“As a third-year medical technology student whose classes are supposed to be skills-based and must be performed in the laboratory, I do not think that our skills will be honed enough in online classes compared to being able to experience it in the actual setup,” she told the Varsitarian.

Oliver Sto. Domingo, a biology student, said it was a challenge to acquire skills in online lab classes.

“Ang hirap na may mga laboratory subjects kami na ginawang online so instead na maranasan namin siya, mga virtual simulations, interactive simulations na lang pinapagamit,” he told the Varsitarian.

“[S]obrang layo niya sa reality kung paano gumamit ng lab equipment […] syempre sobrang crucial iyon for someone na nangangarap mag-medicine, wala akong applications na ma-absorb ngayong semester kasi online,” he added.

Phoebe Baula, a student from the College of Fine Arts and Design, said that aside from feeling drained, she also thought a lot about students who were “left behind.”

“Not everyone has the same facilities that will enable them to execute their plates to their full potential […] This set-up wouldn’t be a problem if you are privileged,” she told the Varsitarian.

‘Extend compassion’

Central Student Council President Robert Dominic Gonzales called on professors and students to “extend compassion” after several videos allegedly involving UST students and professors circulated online.

In two separate videos, professors were seen berating students with internet connection problems.

Gonzales said the council would assist students in filing complaints.

He also reminded students to be “prudent” in sharing videos of online classes.

On May 26, the Rector announced that UST would shift to an “Enriched Virtual Mode” of learning for the first term of Academic Year 2020-2021, where online and offline remote learning strategies will be utilized by faculty members amid the Covid-19 pandemic.

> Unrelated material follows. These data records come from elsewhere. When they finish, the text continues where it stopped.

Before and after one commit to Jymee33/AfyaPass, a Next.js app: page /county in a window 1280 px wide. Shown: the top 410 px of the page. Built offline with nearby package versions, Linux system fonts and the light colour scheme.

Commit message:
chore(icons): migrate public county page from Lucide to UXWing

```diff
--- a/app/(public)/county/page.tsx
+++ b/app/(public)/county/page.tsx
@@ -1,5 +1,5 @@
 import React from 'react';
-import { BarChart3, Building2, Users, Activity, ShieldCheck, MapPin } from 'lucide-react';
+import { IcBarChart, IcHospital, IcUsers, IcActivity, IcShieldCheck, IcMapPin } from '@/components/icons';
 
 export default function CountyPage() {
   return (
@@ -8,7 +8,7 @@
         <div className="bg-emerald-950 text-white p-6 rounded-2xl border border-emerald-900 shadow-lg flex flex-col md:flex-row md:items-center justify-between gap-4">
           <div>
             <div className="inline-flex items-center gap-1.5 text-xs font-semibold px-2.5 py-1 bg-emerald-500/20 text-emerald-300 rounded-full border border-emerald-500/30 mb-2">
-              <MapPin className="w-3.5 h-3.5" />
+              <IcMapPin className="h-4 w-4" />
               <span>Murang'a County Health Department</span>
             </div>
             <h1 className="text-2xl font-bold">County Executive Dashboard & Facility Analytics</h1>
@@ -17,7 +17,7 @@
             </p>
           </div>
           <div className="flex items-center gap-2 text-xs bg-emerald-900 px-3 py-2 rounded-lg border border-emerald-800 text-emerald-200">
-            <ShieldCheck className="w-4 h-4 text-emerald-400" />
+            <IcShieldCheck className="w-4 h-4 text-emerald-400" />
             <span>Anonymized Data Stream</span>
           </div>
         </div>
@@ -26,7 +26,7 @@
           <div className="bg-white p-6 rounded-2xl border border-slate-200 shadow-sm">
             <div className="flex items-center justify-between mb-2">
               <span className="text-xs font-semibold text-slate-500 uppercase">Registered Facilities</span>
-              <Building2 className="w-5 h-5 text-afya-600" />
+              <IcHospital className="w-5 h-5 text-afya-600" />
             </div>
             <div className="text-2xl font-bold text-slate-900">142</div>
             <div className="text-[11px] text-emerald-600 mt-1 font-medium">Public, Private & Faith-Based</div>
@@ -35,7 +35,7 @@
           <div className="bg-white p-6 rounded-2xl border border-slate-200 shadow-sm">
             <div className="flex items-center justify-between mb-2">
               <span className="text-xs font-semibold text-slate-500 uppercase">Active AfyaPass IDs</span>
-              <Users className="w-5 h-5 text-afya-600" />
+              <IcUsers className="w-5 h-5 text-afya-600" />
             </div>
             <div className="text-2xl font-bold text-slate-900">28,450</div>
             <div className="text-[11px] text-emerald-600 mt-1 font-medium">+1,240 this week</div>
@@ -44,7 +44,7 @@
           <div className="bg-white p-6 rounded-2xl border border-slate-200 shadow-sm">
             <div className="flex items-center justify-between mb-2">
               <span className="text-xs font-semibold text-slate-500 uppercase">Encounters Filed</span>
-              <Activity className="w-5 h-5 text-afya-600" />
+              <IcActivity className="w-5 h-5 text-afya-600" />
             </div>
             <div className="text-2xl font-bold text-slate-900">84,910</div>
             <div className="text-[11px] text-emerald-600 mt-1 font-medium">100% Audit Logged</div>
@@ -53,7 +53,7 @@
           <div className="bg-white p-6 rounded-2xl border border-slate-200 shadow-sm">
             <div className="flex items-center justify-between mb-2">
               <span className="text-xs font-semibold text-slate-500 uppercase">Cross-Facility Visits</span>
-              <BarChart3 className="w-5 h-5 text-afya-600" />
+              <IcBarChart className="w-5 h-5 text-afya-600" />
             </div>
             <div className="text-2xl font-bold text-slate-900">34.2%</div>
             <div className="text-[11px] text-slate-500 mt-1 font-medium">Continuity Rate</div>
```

The term is set to end on Dec. 18, 2020.


This site uses Akismet to reduce spam. Learn how your comment data is processed.